Model: Veyron 16.4 Grand Sport
Engine: 8.0-litre W16
Power: 1001 hp (746 kW) @ 6000 rpm
Torque: 920 lb-ft (1250 Nm) @ 2200 rpm
Power per litre: 125.1 hp (93.3 kW)
Torque per litre: 115 lb-ft (156.3 Nm)
Transmission: 7-speed DSG
Drivetrain: All-wheel drive
Length: 4462 mm (175.7 in)
Width: 1998 mm (78.7 in)
Height: 1159 mm (45.6 in)
Wheelbase: 2710 mm (106.7 in)
Kerb weight: 1990 kg (4387 lb)
0-62 mph (0-100 km/h): 2.5 seconds
1/4 mile (0-400 metres): 10.2 seconds
Top speed: 408 km/h (254 mph)
2010 Bugatti Veyron 16.4 Grand Sport
Bugatti Press Release
Last year’s Pebble Beach Concours d’ Elegance in California was the setting for the very first public presentation of the new Bugatti Veyron 16.4 Grand Sport. The response was extremely positive and now production of this roadster – limited to 150 units – is to begin at Molsheim. At the same time, the media and customers are taking their first test drives.
The new Bugatti Veyron 16.4 Grand Sport confronted the marque renowned for impeccable automotive solutions, aesthetics and driving dynamics with a completely new set of challenges. In response to customer demand, significant modifications have been made to the vehicle’s complex structure to enable open-top driving, thereby adding a new dimension to this high-performance sports car. Incorporating a host of new and innovative safety and equipment features, it is the world’s fastest and most exciting roadster. It is immediately recognizable because of its slightly higher windscreen, stylized daytime running lights, and lightweight, transparent polycarbonate roof.
The main challenge in developing the new Bugatti Veyron 16.4 Grand Sport with its removable roof resulted from the unique structure of the fixed-roof Bugatti Veyron. An optimum combination of rigidity and lightweight engineering ensures the monocoque passenger cell of the original model is extremely strong, while weighing an absolute minimum. As the roof is an integral part of the vehicle’s structure, removing it meant the load paths had to be completely redesigned to maintain the vehicle’s rigidity and crash safety, and to offer additional protection from side impacts and rolling.
As a result, the monocoque structure has been reinforced around the side skirts and the transmission tunnel. The B-pillars have been cross-stiffened using a carbon fibre support, and a central carbon plate has been positioned beneath the transmission tunnel to ensure the vehicle suffers from less torsional flexing than any other roadster.
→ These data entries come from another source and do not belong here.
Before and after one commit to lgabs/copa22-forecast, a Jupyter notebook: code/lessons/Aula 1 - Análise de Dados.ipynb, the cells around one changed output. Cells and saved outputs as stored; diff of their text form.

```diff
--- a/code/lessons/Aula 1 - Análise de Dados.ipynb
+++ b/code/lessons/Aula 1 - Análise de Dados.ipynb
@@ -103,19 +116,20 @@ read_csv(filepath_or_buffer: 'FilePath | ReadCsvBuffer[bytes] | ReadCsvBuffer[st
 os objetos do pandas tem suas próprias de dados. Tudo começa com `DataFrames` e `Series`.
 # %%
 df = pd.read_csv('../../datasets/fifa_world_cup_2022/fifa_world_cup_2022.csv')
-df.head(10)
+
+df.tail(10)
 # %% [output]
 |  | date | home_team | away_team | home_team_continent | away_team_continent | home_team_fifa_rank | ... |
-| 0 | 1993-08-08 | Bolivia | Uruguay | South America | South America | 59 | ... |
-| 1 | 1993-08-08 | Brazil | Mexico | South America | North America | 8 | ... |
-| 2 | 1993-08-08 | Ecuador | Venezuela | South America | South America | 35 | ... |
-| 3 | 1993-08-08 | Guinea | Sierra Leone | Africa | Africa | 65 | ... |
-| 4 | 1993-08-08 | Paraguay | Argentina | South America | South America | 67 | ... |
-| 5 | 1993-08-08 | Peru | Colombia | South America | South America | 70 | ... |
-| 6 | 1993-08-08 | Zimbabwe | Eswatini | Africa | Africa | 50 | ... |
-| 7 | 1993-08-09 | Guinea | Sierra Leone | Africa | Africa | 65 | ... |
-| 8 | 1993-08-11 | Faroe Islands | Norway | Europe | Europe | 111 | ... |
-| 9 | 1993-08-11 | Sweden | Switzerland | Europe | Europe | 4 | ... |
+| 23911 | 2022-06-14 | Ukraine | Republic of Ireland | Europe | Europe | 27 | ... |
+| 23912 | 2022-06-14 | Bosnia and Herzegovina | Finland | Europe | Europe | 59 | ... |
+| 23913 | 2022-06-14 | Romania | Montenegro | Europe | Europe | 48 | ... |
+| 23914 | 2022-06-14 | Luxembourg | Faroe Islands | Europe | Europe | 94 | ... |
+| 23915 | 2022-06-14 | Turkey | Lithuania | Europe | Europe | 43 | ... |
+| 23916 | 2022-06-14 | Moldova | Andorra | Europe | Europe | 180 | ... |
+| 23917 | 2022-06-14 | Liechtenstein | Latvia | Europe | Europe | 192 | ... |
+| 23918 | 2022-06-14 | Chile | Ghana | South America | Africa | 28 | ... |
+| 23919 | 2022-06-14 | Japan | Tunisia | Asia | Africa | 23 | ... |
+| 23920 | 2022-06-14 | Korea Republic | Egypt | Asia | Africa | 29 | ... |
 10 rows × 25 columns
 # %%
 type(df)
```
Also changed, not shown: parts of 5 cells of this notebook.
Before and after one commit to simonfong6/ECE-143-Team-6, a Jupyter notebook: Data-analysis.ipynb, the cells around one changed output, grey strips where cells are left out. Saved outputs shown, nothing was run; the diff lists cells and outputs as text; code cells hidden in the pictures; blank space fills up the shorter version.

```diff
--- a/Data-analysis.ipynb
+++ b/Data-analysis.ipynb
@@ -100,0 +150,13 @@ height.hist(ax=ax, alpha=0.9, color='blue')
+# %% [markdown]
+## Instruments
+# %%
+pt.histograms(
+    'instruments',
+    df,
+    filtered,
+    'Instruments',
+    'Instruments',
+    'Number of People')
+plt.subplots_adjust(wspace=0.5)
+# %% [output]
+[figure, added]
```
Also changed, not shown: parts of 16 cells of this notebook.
The doors of the new Bugatti Veyron 16.4 Grand Sport are made of carbon fibre, and house an integrated longitudinal beam. In the event of an accident, this transfers the load from the A to the B-pillar, thereby dissipating impact energy. Furthermore, the two redesigned air intakes for the 16-cylinder mid-engine now feature 10-centimetre wide carbon-fibre elements to offer protection in the event of a roll.
Along with moisture-resistant, backstitched leather, a range of new equipment features has been added to the interior, including a reversing camera with 2.7-inch monitor integrated in the rear-view-mirror, and the “Puccini” sound system with digital signal processor.
When the roof is closed, the Bugatti Veyron 16.4 Grand Sport can reach 407 km/h, while speeds of up to 360 km/h are possible with the roof off. Should it rain, an innovative soft-top roof, like an umbrella, stored in the luggage compartment, can be opened up at any time. With this soft top in place, the car can travel at up to 160 km/h.
More than just an open Veyron
“When I had the chance to test-drive the new Grand Sport for the first time myself, I was filled with excitement”, said Pierre Henri Raphanel, Bugatti’s Pilot official, “as soon I shifted into second gear, I knew this was a completely different car. I could immediately feel the difference. Even with the roof still on, in the tips of my fingers and at the base of my spine everything was more present, more intimate. More precise with less understeer, almost as if you had taken away some filters from the suspension and the steering.” The former Le Mans winner has probably driven more kilometres in a Veyron than anyone else, presenting the car to numerous customers and the press. Taking off the roof “the excitement comes directly from the engine – giving you the feeling that you had a horsepower factory just thirty centimetres behind your head, trying to suck you up and swallow you,” he raves.
Assembled by hand at the company’s headquarters in Molsheim, Alsace, the Grand Sport will be delivered from July 2009 onwards at a price of 1.4 million euros (excluding taxes and transportation). Just 150 units will be made, with the first 50 of these going exclusively to registered Bugatti customers. So far 30 Grand Sports have been ordered. The Chassis Number one auctioned at the Pebble Beach Auction by Gooding and Company last summer and sold for $3.19 million. The additional revenues of $900,000 were donated by Bugatti to the Pebble Beach Company Foundation Charity.